**PROBLEM TO WORK ON:** When you reproduce the entries below, keep each one exact and drop any pictures.

SOURCE RECORDS Start Marker

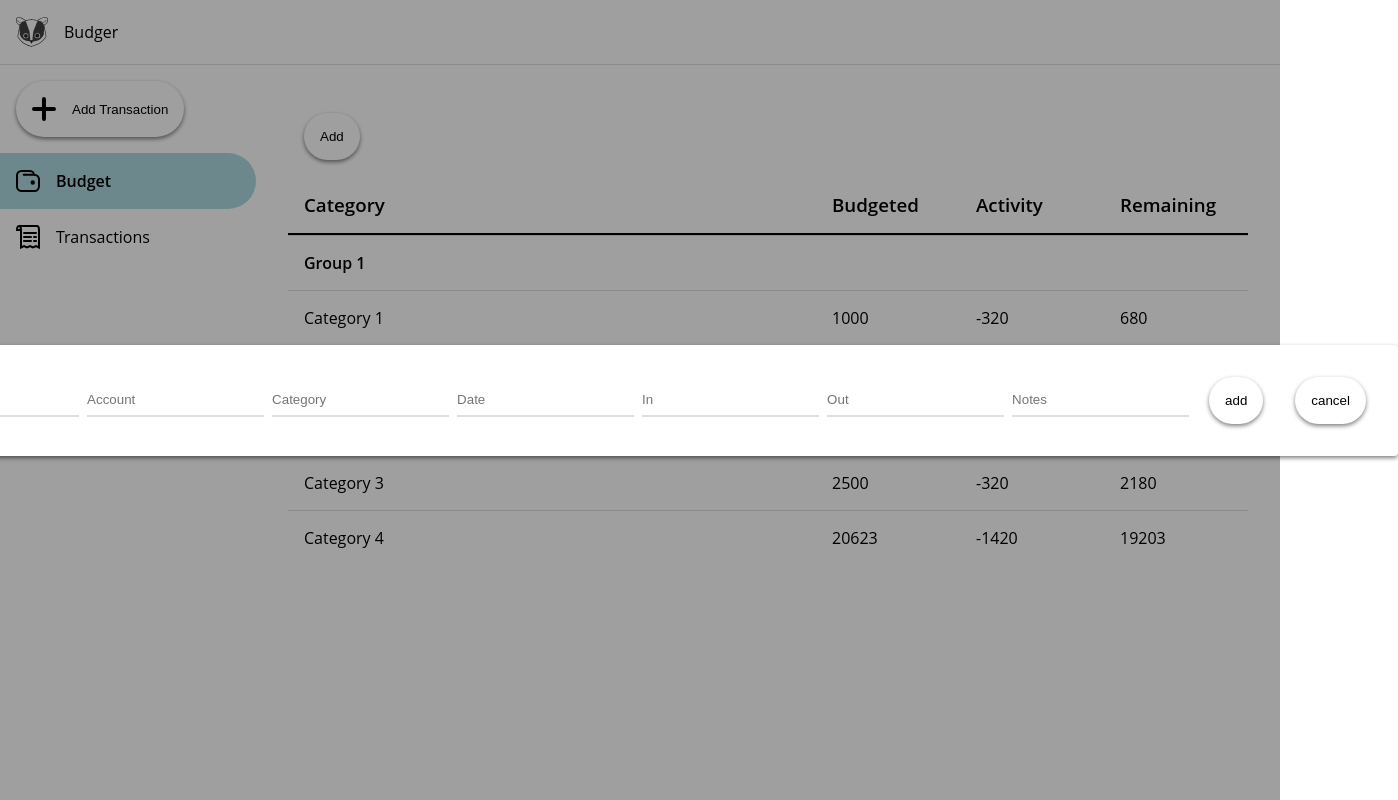
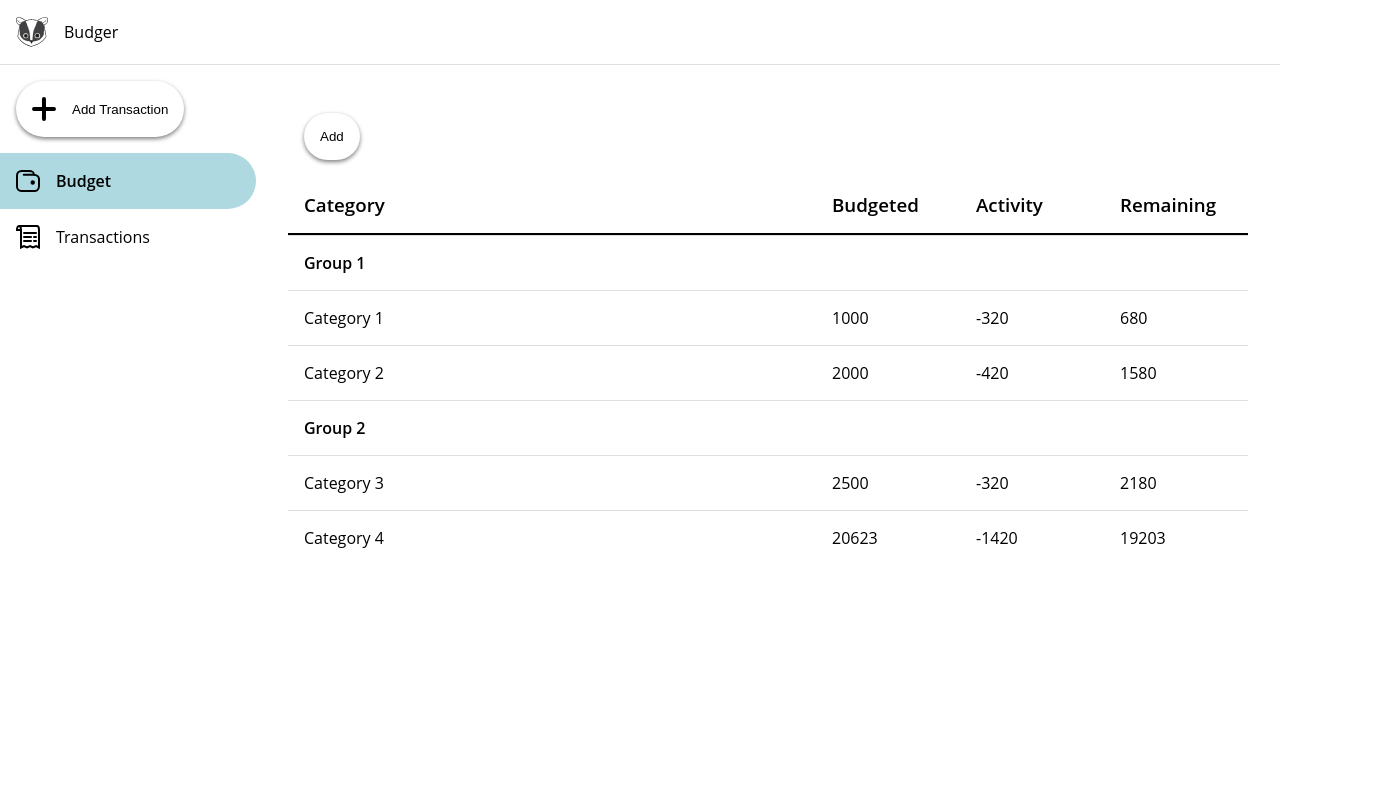
Before and after one commit to itscharlieliu/budger, a React (Create React App) app: page /budget in a window 1280 px wide. Shown: the whole page, 1398 px wide, since content can reach past the window. Built offline with nearby package versions, Linux system fonts and the light colour scheme; the HTML template or start-up script is replaced by a standard one.

Commit message:
Adding state to add transaction setup

```diff
--- a/src/components/NavigationDrawer.tsx
+++ b/src/components/NavigationDrawer.tsx
@@ -1,6 +1,5 @@
 import React, { useState } from "react";
-import { useLocation, useHistory } from "react-router-dom";
-import styled from "styled-components";
+import { useHistory, useLocation } from "react-router-dom";
 
 import { BUDGET, TRANSACTIONS } from "../defs/routerPaths";
 import { ReactComponent as PlusIcon } from "../resources/images/plusIcon.svg";
@@ -8,15 +7,15 @@ import { ReactComponent as RecieptIcon } from "../resources/images/reciept.svg";
 import { ReactComponent as WalletIcon } from "../resources/images/wallet.svg";
 import t from "../services/i18n/language";
 
+import TransactionAddForm from "./TransactionAddForm";
 import Button from "./common/Button";
 import Drawer from "./common/Drawer";
 import DrawerListItem from "./common/DrawerListItem";
 import Icon from "./common/Icon";
 import Modal from "./common/Modal";
-import TransactionAddForm from "./TransactionAddForm";
 
 const NavigationDrawer = (): JSX.Element => {
-    const [isAddingTransaction, setIsAddingTransaction] = useState(true);
+    const [isAddingTransaction, setIsAddingTransaction] = useState(false);
     const location = useLocation();
     const history = useHistory();
 
--- a/src/components/TransactionAddForm.tsx
+++ b/src/components/TransactionAddForm.tsx
@@ -1,8 +1,16 @@
 import styled from "styled-components";
-import React from "react";
+import React, { FormEvent, useState } from "react";
 import Input from "./common/Input";
 import t from "../services/i18n/language";
 import Button from "./common/Button";
+import { addTransaction } from "../store/transactions/transactionActions";
+import { connect, ResolveThunks } from "react-redux";
+
+interface DispatchProps {
+    addTransaction: typeof addTransaction;
+}
+
+type AllProps = ResolveThunks<DispatchProps>;
 
 const TransactionAddContainer = styled.div`
     padding: 16px;
@@ -11,20 +19,65 @@ const TransactionAddContainer = styled.div`
     align-items: center;
 `;
 
-const TransactionAddForm = (): JSX.Element => {
+const TransactionAddForm = (props: AllProps): JSX.Element => {
+    const [toFrom, setToFrom] = useState<string>("");
+    const [account, setAccount] = useState<string>("");
+    const [category, setCategory] = useState<string>("");
+    const [date, setDate] = useState<string>("");
+    const [inflow, setInflow] = useState<number>(0);
+    const [outflow, setOutflow] = useState<number>(0);
+    const [note, setNote] = useState<string>("");
+
+    const handleAddButtonPress = () => {
+        props.addTransaction(toFrom, account, category, new Date(date), inflow - outflow, note);
+    };
+
     return (
         <TransactionAddContainer>
-            <Input placeholder={t("toFrom")} />
-            <Input placeholder={t("account")} />
-            <Input placeholder={t("category")} />
-            <Input placeholder={t("date")} />
-            <Input placeholder={t("in")} />
-            <Input placeholder={t("out")} />
-            <Input placeholder={t("notes")} />
-            <Button>add</Button>
+            <Input
+                placeholder={t("toFrom")}
+                value={toFrom}
+                onChange={(event: FormEvent) => setToFrom((event.target as HTMLInputElement).value)}
+            />
+            <Input
+                placeholder={t("account")}
+                value={account}
+                onChange={(event: FormEvent) => setAccount((event.target as HTMLInputElement).value)}
+            />
+            <Input
+                placeholder={t("category")}
+                value={category}
+                onChange={(event: FormEvent) => setCategory((event.target as HTMLInputElement).value)}
+            />
+            <Input
+                placeholder={t("date")}
+                value={date}
+                onChange={(event: FormEvent) => setDate((event.target as HTMLInputElement).value)}
+            />
+            <Input
+                placeholder={t("in")}
+                type={"number"}
+                value={inflow}
+                onChange={(event: FormEvent) => setInflow(parseInt((event.target as HTMLInputElement).value))}
+            />
+            <Input
+                placeholder={t("out")}
+                value={outflow}
+                onChange={(event: FormEvent) => setOutflow(parseInt((event.target as HTMLInputElement).value))}
+            />
+            <Input
+                placeholder={t("notes")}
+                value={note}
+                onChange={(event: FormEvent) => setNote((event.target as HTMLInputElement).value)}
+            />
+            <Button onClick={handleAddButtonPress}>add</Button>
             <Button>cancel</Button>
         </TransactionAddContainer>
     );
 };
 
-export default TransactionAddForm;
+const mapDispatchToProps = {
+    addTransaction,
+};
+
+export default connect(null, mapDispatchToProps)(TransactionAddForm);
--- a/src/components/common/Button.tsx
+++ b/src/components/common/Button.tsx
@@ -37,7 +37,7 @@ const RaisedButton = styled.button`
         ${theme.shadow.med};
     }
 
-    transition: box-shadow 0.3s;
+    transition: box-shadow 0.1s ease-in;
 `;
 
 const ButtonContent = styled.div<ButtonTextProps>`
--- a/src/components/common/DrawerListItem.tsx
+++ b/src/components/common/DrawerListItem.tsx
@@ -40,7 +40,7 @@ const ListItemButtonContainer = styled(ListItemContainer)`
         z-index: ${Z_INDEX_ACTIVE};
     }
 
-    transition: box-shadow 0.3s;
+    transition: box-shadow 0.2s;
 `;
 
 const ListItemContent = styled.div`
```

SOURCE RECORDS End Marker

**EXERCISE RESULT:**
Before and after one commit to itscharlieliu/budger, a React (Create React App) app: page /budget in a window 1280 px wide. Shown: the whole page, 1398 px wide, since content can reach past the window. Built offline with nearby package versions, Linux system fonts and the light colour scheme; the HTML template or start-up script is replaced by a standard one.

Commit message:
Adding state to add transaction setup

```diff
--- a/src/components/NavigationDrawer.tsx
+++ b/src/components/NavigationDrawer.tsx
@@ -1,6 +1,5 @@
 import React, { useState } from "react";
-import { useLocation, useHistory } from "react-router-dom";
-import styled from "styled-components";
+import { useHistory, useLocation } from "react-router-dom";
 
 import { BUDGET, TRANSACTIONS } from "../defs/routerPaths";
 import { ReactComponent as PlusIcon } from "../resources/images/plusIcon.svg";
@@ -8,15 +7,15 @@ import { ReactComponent as RecieptIcon } from "../resources/images/reciept.svg";
 import { ReactComponent as WalletIcon } from "../resources/images/wallet.svg";
 import t from "../services/i18n/language";
 
+import TransactionAddForm from "./TransactionAddForm";
 import Button from "./common/Button";
 import Drawer from "./common/Drawer";
 import DrawerListItem from "./common/DrawerListItem";
 import Icon from "./common/Icon";
 import Modal from "./common/Modal";
-import TransactionAddForm from "./TransactionAddForm";
 
 const NavigationDrawer = (): JSX.Element => {
-    const [isAddingTransaction, setIsAddingTransaction] = useState(true);
+    const [isAddingTransaction, setIsAddingTransaction] = useState(false);
     const location = useLocation();
     const history = useHistory();
 
--- a/src/components/TransactionAddForm.tsx
+++ b/src/components/TransactionAddForm.tsx
@@ -1,8 +1,16 @@
 import styled from "styled-components";
-import React from "react";
+import React, { FormEvent, useState } from "react";
 import Input from "./common/Input";
 import t from "../services/i18n/language";
 import Button from "./common/Button";
+import { addTransaction } from "../store/transactions/transactionActions";
+import { connect, ResolveThunks } from "react-redux";
+
+interface DispatchProps {
+    addTransaction: typeof addTransaction;
+}
+
+type AllProps = ResolveThunks<DispatchProps>;
 
 const TransactionAddContainer = styled.div`
     padding: 16px;
@@ -11,20 +19,65 @@ const TransactionAddContainer = styled.div`
     align-items: center;
 `;
 
-const TransactionAddForm = (): JSX.Element => {
+const TransactionAddForm = (props: AllProps): JSX.Element => {
+    const [toFrom, setToFrom] = useState<string>("");
+    const [account, setAccount] = useState<string>("");
+    const [category, setCategory] = useState<string>("");
+    const [date, setDate] = useState<string>("");
+    const [inflow, setInflow] = useState<number>(0);
+    const [outflow, setOutflow] = useState<number>(0);
+    const [note, setNote] = useState<string>("");
+
+    const handleAddButtonPress = () => {
+        props.addTransaction(toFrom, account, category, new Date(date), inflow - outflow, note);
+    };
+
     return (
         <TransactionAddContainer>
-            <Input placeholder={t("toFrom")} />
-            <Input placeholder={t("account")} />
-            <Input placeholder={t("category")} />
-            <Input placeholder={t("date")} />
-            <Input placeholder={t("in")} />
-            <Input placeholder={t("out")} />
-            <Input placeholder={t("notes")} />
-            <Button>add</Button>
+            <Input
+                placeholder={t("toFrom")}
+                value={toFrom}
+                onChange={(event: FormEvent) => setToFrom((event.target as HTMLInputElement).value)}
+            />
+            <Input
+                placeholder={t("account")}
+                value={account}
+                onChange={(event: FormEvent) => setAccount((event.target as HTMLInputElement).value)}
+            />
+            <Input
+                placeholder={t("category")}
+                value={category}
+                onChange={(event: FormEvent) => setCategory((event.target as HTMLInputElement).value)}
+            />
+            <Input
+                placeholder={t("date")}
+                value={date}
+                onChange={(event: FormEvent) => setDate((event.target as HTMLInputElement).value)}
+            />
+            <Input
+                placeholder={t("in")}
+                type={"number"}
+                value={inflow}
+                onChange={(event: FormEvent) => setInflow(parseInt((event.target as HTMLInputElement).value))}
+            />
+            <Input
+                placeholder={t("out")}
+                value={outflow}
+                onChange={(event: FormEvent) => setOutflow(parseInt((event.target as HTMLInputElement).value))}
+            />
+            <Input
+                placeholder={t("notes")}
+                value={note}
+                onChange={(event: FormEvent) => setNote((event.target as HTMLInputElement).value)}
+            />
+            <Button onClick={handleAddButtonPress}>add</Button>
             <Button>cancel</Button>
         </TransactionAddContainer>
     );
 };
 
-export default TransactionAddForm;
+const mapDispatchToProps = {
+    addTransaction,
+};
+
+export default connect(null, mapDispatchToProps)(TransactionAddForm);
--- a/src/components/common/Button.tsx
+++ b/src/components/common/Button.tsx
@@ -37,7 +37,7 @@ const RaisedButton = styled.button`
         ${theme.shadow.med};
     }
 
-    transition: box-shadow 0.3s;
+    transition: box-shadow 0.1s ease-in;
 `;
 
 const ButtonContent = styled.div<ButtonTextProps>`
--- a/src/components/common/DrawerListItem.tsx
+++ b/src/components/common/DrawerListItem.tsx
@@ -40,7 +40,7 @@ const ListItemButtonContainer = styled(ListItemContainer)`
         z-index: ${Z_INDEX_ACTIVE};
     }
 
-    transition: box-shadow 0.3s;
+    transition: box-shadow 0.2s;
 `;
 
 const ListItemContent = styled.div`
```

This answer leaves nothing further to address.